Violist Ashleigh Gordon has performed around the world, from Hong Kong’s Lee Hysan Concert Hall to Paris’ Centre Pompidou. But she also enthralls audiences in elementary schools and the Roxbury YMCA. She’s the artistic director and co-founder of Castle of Our Skins, a local concert and educational series that celebrates black artistry through music. Named after the opening line of Nikki Giovanni’s “Poem (for Nina),” Castle of Our Skins is set to begin its fifth season of concerts featuring music by black composers, which will kick off with string quartet performances at the Museum of African American History on Aug. 25 as part of the Highland Street Foundation’s Free Fun Fridays. It also leads educational workshops, like one called Ella Scats the Little Lamb that encourages kindergarteners to make some noise of their own. “It uses a piece by Valerie Capers called Portraits in Jazz that riffs on ‘Mary Had a Little Lamb’ and teaches kids how to scat sing in homage to Ella Fitzgerald,” Gordon explains.
Gordon also works with young people through Boston Youth Symphony Orchestra’s Intensive Community Program, which provides high-quality string instrumental instruction to students from communities often underrepresented in classical music. While only a few students have pursued careers in music, all graduates of the program have enrolled in college. “They have a small, close-knit class and a very strong community that takes them from youth through high school. The feeling of family and community and discipline is embedded from an early age, and it’s quite special to see,” Gordon says. It’s a program that’s left its mark on her as well. “So many parents whose students I didn’t even interact with came up to me and said that my sheer presence as a black woman teacher meant a great deal to them. That sort of jump-started my thinking on how I can use my position as a black woman violist to highlight diversity and promote representation within my field.”

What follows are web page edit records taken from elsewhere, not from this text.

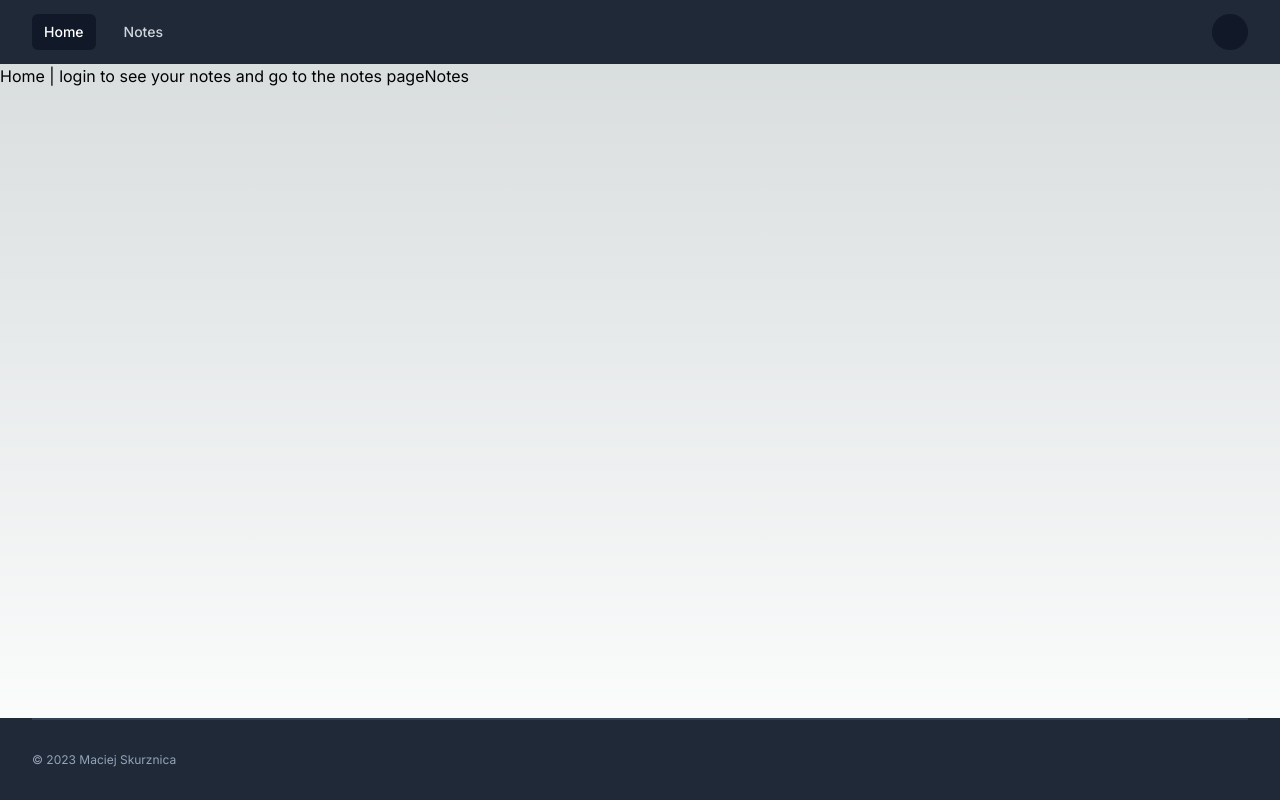
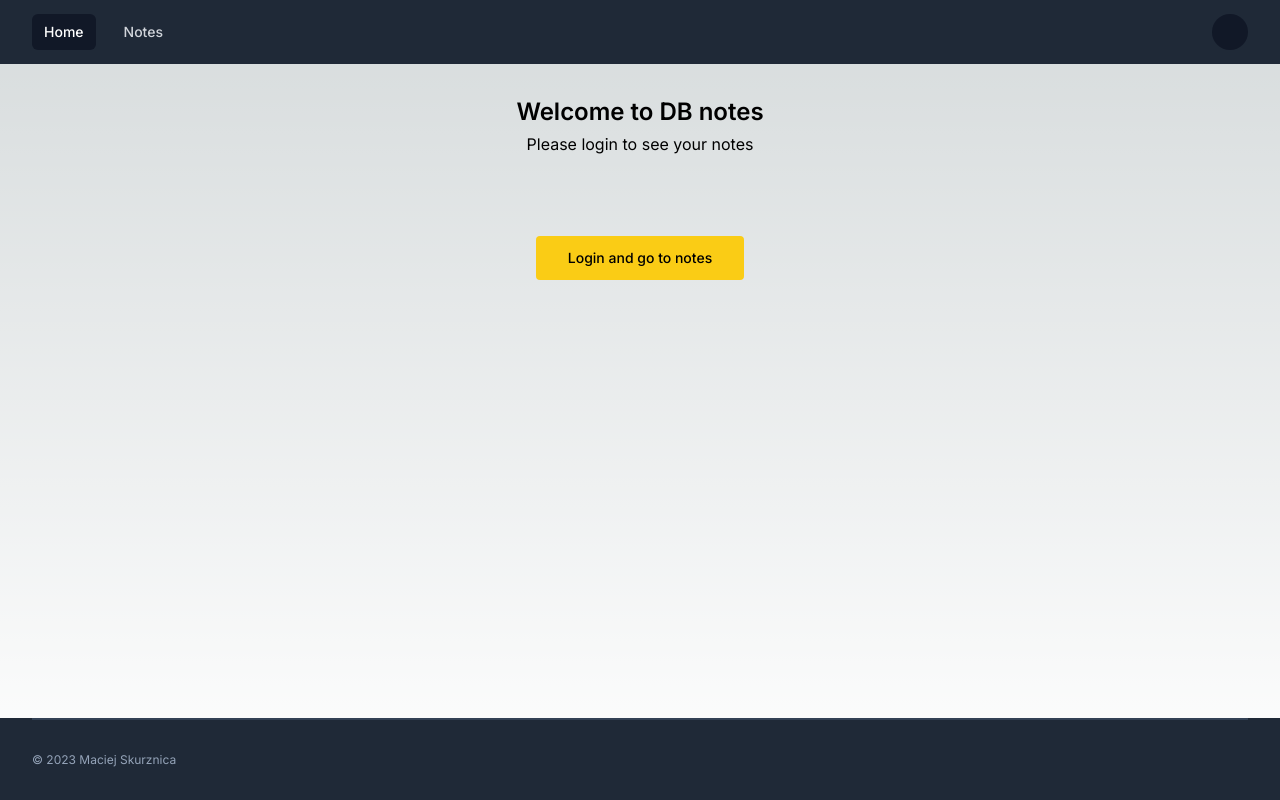
Before and after one commit to maciej-skurznica/DB-notes, a Next.js app: page / in a window 1280 px wide. Built offline with nearby package versions, Linux system fonts and the light colour scheme; some icons are missing.

Commit message:
home page

```diff
--- a/app/page.tsx
+++ b/app/page.tsx
@@ -2,9 +2,15 @@ import Link from "next/link";
 
 export default function Home() {
   return (
-    <main className="">
-      Home | login to see your notes and go to the notes page
-      <Link href="/notes">Notes</Link>
+    <main className="w-full max-w-7xl mx-auto px-4 sm:px-12 lg:px-16 py-8 flex flex-col items-center ">
+      <h1 className="text-2xl font-semibold">Welcome to DB notes</h1>
+      <h2 className="mt-1">Please login to see your notes</h2>
+      <Link
+        className="mt-20 inline-block rounded bg-yellow-400 px-8 py-3 text-sm font-medium transition hover:scale-110 hover:shadow-xl active:bg-yellow-300"
+        href="/notes"
+      >
+        Login and go to notes
+      </Link>
     </main>
   );
 }
```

“For my current mood, I would have to say Nina Simone. Shortly after the election, there was a lot of initiative within the arts community about ways of responding and how we can do what we do in solidarity, how we can do what we do in protest. I was just really struck by the call to action and sense of urgency that Nina Simone would speak on on behalf of artists. There is no better time than now to reflect your community and your society and be responsive. You have a duty as an artist, as a creative, to influence, take charge and be vocal.”